» Data in this exercise:
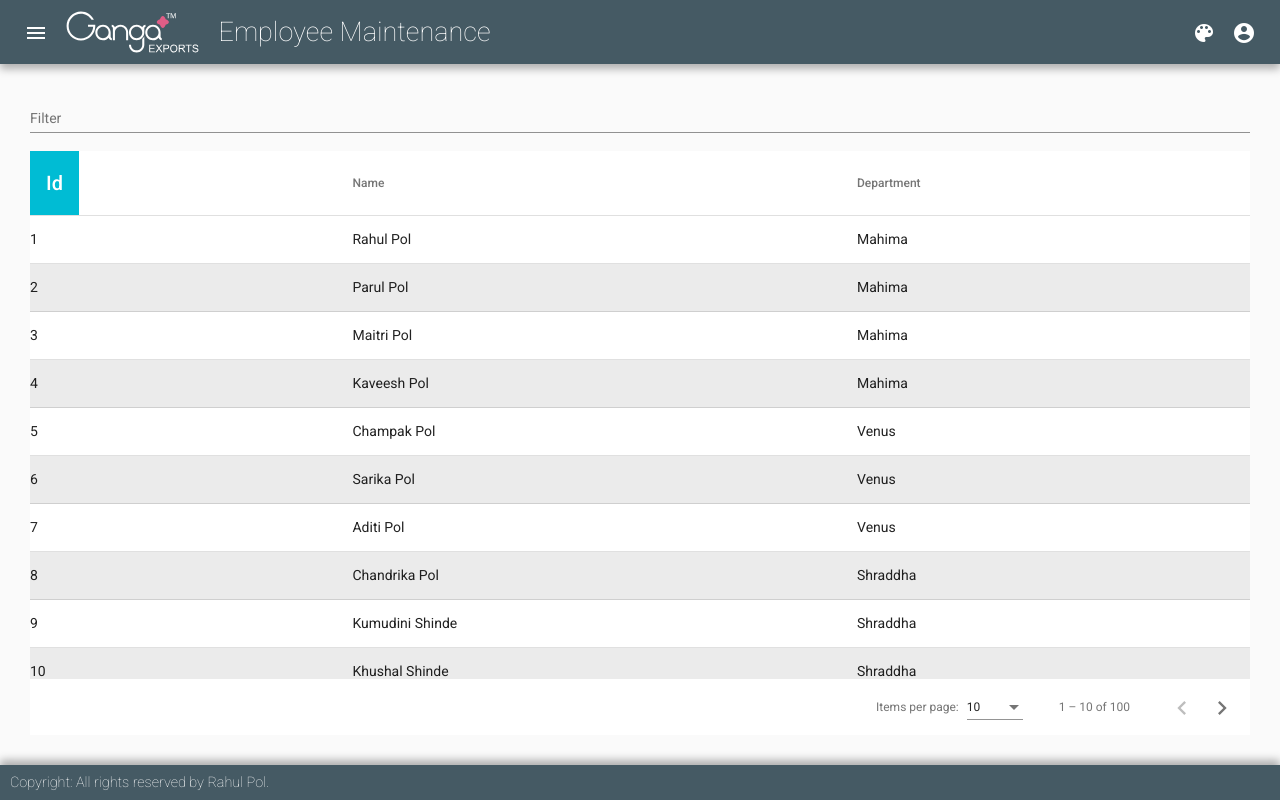
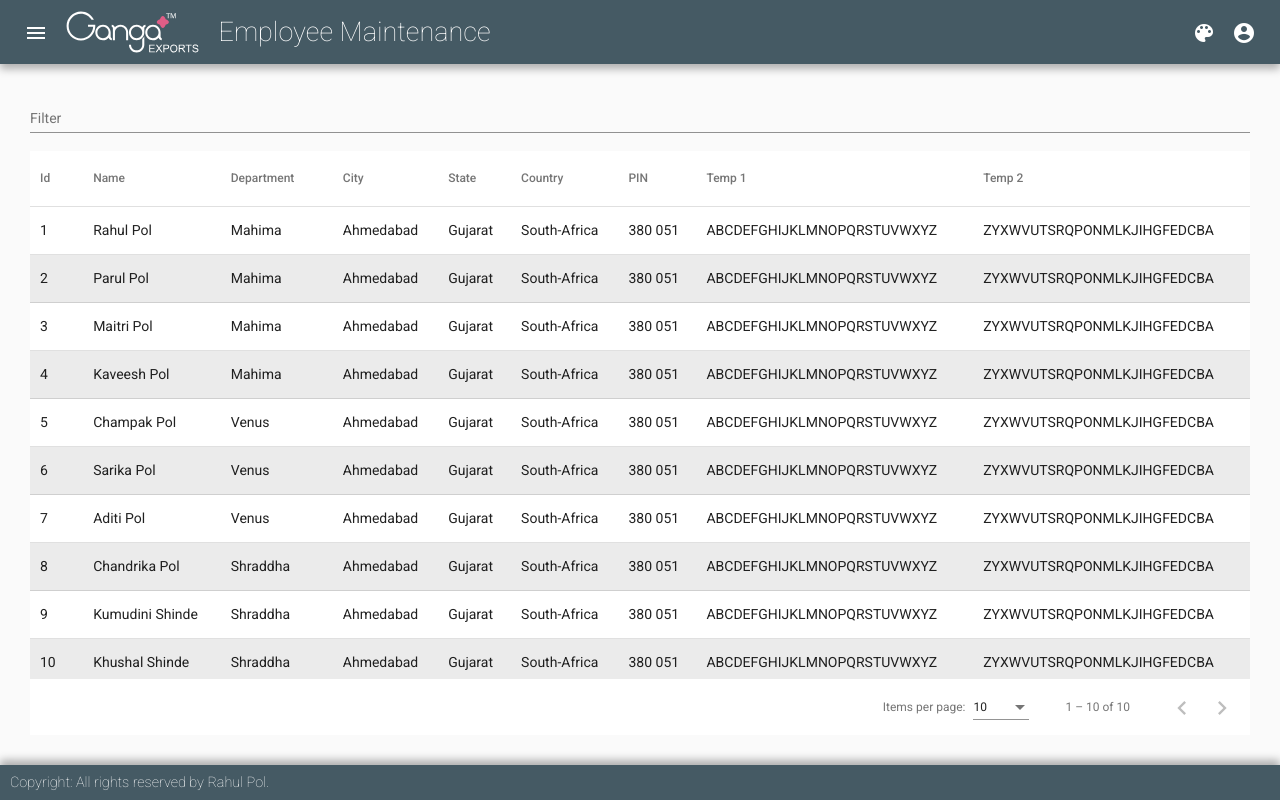
Before and after one commit to rahulhiralalpol/GangaEmployeeMaintenance, an Angular app: page /employeeslist in a window 1280 px wide. Built offline with nearby package versions, Linux system fonts and the light colour scheme.

Commit message:
Updated Table Structure 20-03-2020

```diff
--- a/src/app/components/employeeslist/employeeslist.component.html
+++ b/src/app/components/employeeslist/employeeslist.component.html
@@ -9,9 +9,7 @@
       <table mat-table [dataSource]="dataSource" matSort>
         <!-- ID Column -->
         <ng-container matColumnDef="id">
-          <th mat-header-cell *matHeaderCellDef mat-sort-header>
-            <mat-toolbar class="headerdecor" color="accent">Id</mat-toolbar>
-          </th>
+          <th mat-header-cell *matHeaderCellDef mat-sort-header>Id</th>
           <td mat-cell *matCellDef="let row">{{ row.id }}</td>
         </ng-container>
 
@@ -25,6 +23,42 @@
         <ng-container matColumnDef="department">
           <th mat-header-cell *matHeaderCellDef mat-sort-header>Department</th>
           <td mat-cell *matCellDef="let row">{{ row.department }}</td>
+        </ng-container>
+
+        <!-- City Column -->
+        <ng-container matColumnDef="city">
+          <th mat-header-cell *matHeaderCellDef mat-sort-header>City</th>
+          <td mat-cell *matCellDef="let row">{{ row.city }}</td>
+        </ng-container>
+
+        <!-- State Column -->
+        <ng-container matColumnDef="state">
+          <th mat-header-cell *matHeaderCellDef mat-sort-header>State</th>
+          <td mat-cell *matCellDef="let row">{{ row.state }}</td>
+        </ng-container>
+
+        <!-- Country Column -->
+        <ng-container matColumnDef="country">
+          <th mat-header-cell *matHeaderCellDef mat-sort-header>Country</th>
+          <td mat-cell *matCellDef="let row">{{ row.country }}</td>
+        </ng-container>
+
+        <!-- PIN Column -->
+        <ng-container matColumnDef="pin">
+          <th mat-header-cell *matHeaderCellDef mat-sort-header>PIN</th>
+          <td mat-cell *matCellDef="let row">{{ row.pin }}</td>
+        </ng-container>
+
+        <!-- Col1 Column -->
+        <ng-container matColumnDef="col1">
+          <th mat-header-cell *matHeaderCellDef mat-sort-header>Temp 1</th>
+          <td mat-cell *matCellDef="let row">{{ row.col1 }}</td>
+        </ng-container>
+
+        <!-- Col2 Column -->
+        <ng-container matColumnDef="col2">
+          <th mat-header-cell *matHeaderCellDef mat-sort-header>Temp 2</th>
+          <td mat-cell *matCellDef="let row">{{ row.col2 }}</td>
         </ng-container>
 
         <tr
--- a/src/app/components/employeeslist/employeeslist.component.scss
+++ b/src/app/components/employeeslist/employeeslist.component.scss
@@ -26,30 +26,18 @@
     .tablecontent {
       height: 100%;
       display: grid;
-      grid-template-rows: auto;
       overflow-y: auto;
       background-color: rgba($color: #000000, $alpha: 0.05);
 
       table {
-        width: 100%;
         td,
         th {
-          padding: 0px;
-          // width: 25%;
-        }
-        .mat-header-row {
-          // background-color: rgba($color: #224446, $alpha: 0.15);
+          padding: 0 10px 0 10px;
         }
         .mat-row:nth-child(even) {
           background-color: rgba($color: #000000, $alpha: 0.08);
         }
-        .headerdecor {
-          width: 100%;
-        }
       }
-    }
-    mat-paginator {
-      // position: relative;
     }
   }
 }
--- a/src/app/components/employeeslist/employeeslist.component.ts
+++ b/src/app/components/employeeslist/employeeslist.component.ts
@@ -7,6 +7,12 @@ export interface Employee {
   id: string;
   name: string;
   department: string;
+  city: string;
+  state: string;
+  country: string;
+  pin: string;
+  col1: string;
+  col2: string;
 }
 
 @Component({
@@ -15,7 +21,17 @@ export interface Employee {
   styleUrls: ["./employeeslist.component.scss"]
 })
 export class EmployeeslistComponent implements OnInit {
-  displayedColumns: string[] = ["id", "name", "department"];
+  displayedColumns: string[] = [
+    "id",
+    "name",
+    "department",
+    "city",
+    "state",
+    "country",
+    "pin",
+    "col1",
+    "col2"
+  ];
   dataSource: MatTableDataSource<Employee>;
 
   @ViewChild(MatPaginator, { static: true }) paginator: MatPaginator;
@@ -23,106 +39,116 @@ export class EmployeeslistComponent implements OnInit {
 
   constructor() {
     const employees: Employee[] = [
-      { id: "1", name: "Rahul Pol", department: "Mahima" },
-      { id: "2", name: "Parul Pol", department: "Mahima" },
-      { id: "3", name: "Maitri Pol", department: "Mahima" },
-      { id: "4", name: "Kaveesh Pol", department: "Mahima" },
-      { id: "5", name: "Champak Pol", department: "Venus" },
-      { id: "6", name: "Sarika Pol", department: "Venus" },
-      { id: "7", name: "Aditi Pol", department: "Venus" },
-      { id: "8", name: "Chandrika Pol", department: "Shraddha" },
-      { id: "9", name: "Kumudini Shinde", department: "Shraddha" },
-      { id: "10", name: "Khushal Shinde", department: "Shraddha" },
-      { id: "1", name: "Rahul Pol", department: "Mahima" },
-      { id: "2", name: "Parul Pol", department: "Mahima" },
-      { id: "3", name: "Maitri Pol", department: "Mahima" },
-      { id: "4", name: "Kaveesh Pol", department: "Mahima" },
-      { id: "5", name: "Champak Pol", department: "Venus" },
-      { id: "6", name: "Sarika Pol", department: "Venus" },
-      { id: "7", name: "Aditi Pol", department: "Venus" },
-      { id: "8", name: "Chandrika Pol", department: "Shraddha" },
-      { id: "9", name: "Kumudini Shinde", department: "Shraddha" },
-      { id: "10", name: "Khushal Shinde", department: "Shraddha" },
-      { id: "1", name: "Rahul Pol", department: "Mahima" },
-      { id: "2", name: "Parul Pol", department: "Mahima" },
-      { id: "3", name: "Maitri Pol", department: "Mahima" },
-      { id: "4", name: "Kaveesh Pol", department: "Mahima" },
-      { id: "5", name: "Champak Pol", department: "Venus" },
-      { id: "6", name: "Sarika Pol", department: "Venus" },
-      { id: "7", name: "Aditi Pol", department: "Venus" },
-      { id: "8", name: "Chandrika Pol", department: "Shraddha" },
-      { id: "9", name: "Kumudini Shinde", department: "Shraddha" },
-      { id: "10", name: "Khushal Shinde", department: "Shraddha" },
-      { id: "1", name: "Rahul Pol", department: "Mahima" },
-      { id: "2", name: "Parul Pol", department: "Mahima" },
-      { id: "3", name: "Maitri Pol", department: "Mahima" },
-      { id: "4", name: "Kaveesh Pol", department: "Mahima" },
-      { id: "5", name: "Champak Pol", department: "Venus" },
-      { id: "6", name: "Sarika Pol", department: "Venus" },
-      { id: "7", name: "Aditi Pol", department: "Venus" },
-      { id: "8", name: "Chandrika Pol", department: "Shraddha" },
-      { id: "9", name: "Kumudini Shinde", department: "Shraddha" },
-      { id: "10", name: "Khushal Shinde", department: "Shraddha" },
-      { id: "1", name: "Rahul Pol", department: "Mahima" },
-      { id: "2", name: "Parul Pol", department: "Mahima" },
-      { id: "3", name: "Maitri Pol", department: "Mahima" },
-      { id: "4", name: "Kaveesh Pol", department: "Mahima" },
-      { id: "5", name: "Champak Pol", department: "Venus" },
-      { id: "6", name: "Sarika Pol", department: "Venus" },
-      { id: "7", name: "Aditi Pol", department: "Venus" },
-      { id: "8", name: "Chandrika Pol", department: "Shraddha" },
-      { id: "9", name: "Kumudini Shinde", department: "Shraddha" },
-      { id: "10", name: "Khushal Shinde", department: "Shraddha" },
-      { id: "1", name: "Rahul Pol", department: "Mahima" },
-      { id: "2", name: "Parul Pol", department: "Mahima" },
-      { id: "3", name: "Maitri Pol", department: "Mahima" },
-      { id: "4", name: "Kaveesh Pol", department: "Mahima" },
-      { id: "5", name: "Champak Pol", department: "Venus" },
-      { id: "6", name: "Sarika Pol", department: "Venus" },
-      { id: "7", name: "Aditi Pol", department: "Venus" },
-      { id: "8", name: "Chandrika Pol", department: "Shraddha" },
-      { id: "9", name: "Kumudini Shinde", department: "Shraddha" },
-      { id: "10", name: "Khushal Shinde", department: "Shraddha" },
-      { id: "1", name: "Rahul Pol", department: "Mahima" },
-      { id: "2", name: "Parul Pol", department: "Mahima" },
-      { id: "3", name: "Maitri Pol", department: "Mahima" },
-      { id: "4", name: "Kaveesh Pol", department: "Mahima" },
-      { id: "5", name: "Champak Pol", department: "Venus" },
-      { id: "6", name: "Sarika Pol", department: "Venus" },
-      { id: "7", name: "Aditi Pol", department: "Venus" },
-      { id: "8", name: "Chandrika Pol", department: "Shraddha" },
-      { id: "9", name: "Kumudini Shinde", department: "Shraddha" },
-      { id: "10", name: "Khushal Shinde", department: "Shraddha" },
-      { id: "1", name: "Rahul Pol", department: "Mahima" },
-      { id: "2", name: "Parul Pol", department: "Mahima" },
-      { id: "3", name: "Maitri Pol", department: "Mahima" },
-      { id: "4", name: "Kaveesh Pol", department: "Mahima" },
-      { id: "5", name: "Champak Pol", department: "Venus" },
-      { id: "6", name: "Sarika Pol", department: "Venus" },
-      { id: "7", name: "Aditi Pol", department: "Venus" },
-      { id: "8", name: "Chandrika Pol", department: "Shraddha" },
-      { id: "9", name: "Kumudini Shinde", department: "Shraddha" },
-      { id: "10", name: "Khushal Shinde", department: "Shraddha" },
-      { id: "1", name: "Rahul Pol", department: "Mahima" },
-      { id: "2", name: "Parul Pol", department: "Mahima" },
-      { id: "3", name: "Maitri Pol", department: "Mahima" },
-      { id: "4", name: "Kaveesh Pol", department: "Mahima" },
-      { id: "5", name: "Champak Pol", department: "Venus" },
-      { id: "6", name: "Sarika Pol", department: "Venus" },
-      { id: "7", name: "Aditi Pol", department: "Venus" },
-      { id: "8", name: "Chandrika Pol", department: "Shraddha" },
-      { id: "9", name: "Kumudini Shinde", department: "Shraddha" },
-      { id: "10", name: "Khushal Shinde", department: "Shraddha" },
-      { id: "1", name: "Rahul Pol", department: "Mahima" },
-      { id: "2", name: "Parul Pol", department: "Mahima" },
-      { id: "3", name: "Maitri Pol", department: "Mahima" },
-      { id: "4", name: "Kaveesh Pol", department: "Mahima" },
-      { id: "5", name: "Champak Pol", department: "Venus" },
-      { id: "6", name: "Sarika Pol", department: "Venus" },
-      { id: "7", name: "Aditi Pol", department: "Venus" },
-      { id: "8", name: "Chandrika Pol", department: "Shraddha" },
-      { id: "9", name: "Kumudini Shinde", department: "Shraddha" },
-      { id: "10", name: "Khushal Shinde", department: "Shraddha" }
+      {
+        id: "1",
+        name: "Rahul Pol",
+        department: "Mahima",
+        city: "Ahmedabad",
+        state: "Gujarat",
+        country: "South-Africa",
+        pin: "380 051",
+        col1: "ABCDEFGHIJKLMNOPQRSTUVWXYZ",
+        col2: "ZYXWVUTSRQPONMLKJIHGFEDCBA"
+      },
+      {
+        id: "2",
+        name: "Parul Pol",
+        department: "Mahima",
+        city: "Ahmedabad",
+        state: "Gujarat",
+        country: "South-Africa",
+        pin: "380 051",
+        col1: "ABCDEFGHIJKLMNOPQRSTUVWXYZ",
+        col2: "ZYXWVUTSRQPONMLKJIHGFEDCBA"
+      },
+      {
+        id: "3",
+        name: "Maitri Pol",
+        department: "Mahima",
+        city: "Ahmedabad",
+        state: "Gujarat",
+        country: "South-Africa",
+        pin: "380 051",
+        col1: "ABCDEFGHIJKLMNOPQRSTUVWXYZ",
+        col2: "ZYXWVUTSRQPONMLKJIHGFEDCBA"
+      },
+      {
+        id: "4",
+        name: "Kaveesh Pol",
+        department: "Mahima",
+        city: "Ahmedabad",
+        state: "Gujarat",
+        country: "South-Africa",
+        pin: "380 051",
+        col1: "ABCDEFGHIJKLMNOPQRSTUVWXYZ",
+        col2: "ZYXWVUTSRQPONMLKJIHGFEDCBA"
+      },
+      {
+        id: "5",
+        name: "Champak Pol",
+        department: "Venus",
+        city: "Ahmedabad",
+        state: "Gujarat",
+        country: "South-Africa",
+        pin: "380 051",
+        col1: "ABCDEFGHIJKLMNOPQRSTUVWXYZ",
+        col2: "ZYXWVUTSRQPONMLKJIHGFEDCBA"
+      },
+      {
+        id: "6",
+        name: "Sarika Pol",
+        department: "Venus",
+        city: "Ahmedabad",
+        state: "Gujarat",
+        country: "South-Africa",
+        pin: "380 051",
+        col1: "ABCDEFGHIJKLMNOPQRSTUVWXYZ",
+        col2: "ZYXWVUTSRQPONMLKJIHGFEDCBA"
+      },
+      {
+        id: "7",
+        name: "Aditi Pol",
+        department: "Venus",
+        city: "Ahmedabad",
+        state: "Gujarat",
+        country: "South-Africa",
+        pin: "380 051",
+        col1: "ABCDEFGHIJKLMNOPQRSTUVWXYZ",
+        col2: "ZYXWVUTSRQPONMLKJIHGFEDCBA"
+      },
+      {
+        id: "8",
+        name: "Chandrika Pol",
+        department: "Shraddha",
+        city: "Ahmedabad",
+        state: "Gujarat",
+        country: "South-Africa",
+        pin: "380 051",
+        col1: "ABCDEFGHIJKLMNOPQRSTUVWXYZ",
+        col2: "ZYXWVUTSRQPONMLKJIHGFEDCBA"
+      },
+      {
+        id: "9",
+        name: "Kumudini Shinde",
+        department: "Shraddha",
+        city: "Ahmedabad",
+        state: "Gujarat",
+        country: "South-Africa",
+        pin: "380 051",
+        col1: "ABCDEFGHIJKLMNOPQRSTUVWXYZ",
+        col2: "ZYXWVUTSRQPONMLKJIHGFEDCBA"
+      },
+      {
+        id: "10",
+        name: "Khushal Shinde",
+        department: "Shraddha",
+        city: "Ahmedabad",
+        state: "Gujarat",
+        country: "South-Africa",
+        pin: "380 051",
+        col1: "ABCDEFGHIJKLMNOPQRSTUVWXYZ",
+        col2: "ZYXWVUTSRQPONMLKJIHGFEDCBA"
+      }
     ];
     this.dataSource = new MatTableDataSource(employees);
   }
--- a/src/app/shared/sidebar/sidebar.component.scss
+++ b/src/app/shared/sidebar/sidebar.component.scss
@@ -5,14 +5,12 @@
 mat-nav-list {
   mat-list-item {
     border-radius: 0 30px 30px 0;
-    button {
-    }
   }
 }
 
 .activeRoute {
   background-color: rgba($color: #000000, $alpha: 0.15);
   button {
-    font-size: 1.1em;
+    // font-size: 1.1em;
   }
 }
--- a/src/styles.scss
+++ b/src/styles.scss
@@ -91,10 +91,11 @@ body {
 
 ::-webkit-scrollbar {
   width: 5px;
+  height: 5px;
 }
-::-webkit-scrollbar-track {
-  -webkit-box-shadow: inset 0 0 5px rgba(0, 0, 0, 0.3);
-}
+// ::-webkit-scrollbar-track {
+//   -webkit-box-shadow: inset 0 0 5px rgba(0, 0, 0, 0.3);
+// }
 ::-webkit-scrollbar-thumb {
   background-color: darkgrey;
   outline: 1px solid slategrey;
```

» What you will do:
Copy every line of the data above in which the string "scss" appears.

» Result:
--- a/src/app/components/employeeslist/employeeslist.component.scss
+++ b/src/app/components/employeeslist/employeeslist.component.scss
   styleUrls: ["./employeeslist.component.scss"]
--- a/src/app/shared/sidebar/sidebar.component.scss
+++ b/src/app/shared/sidebar/sidebar.component.scss
--- a/src/styles.scss
+++ b/src/styles.scss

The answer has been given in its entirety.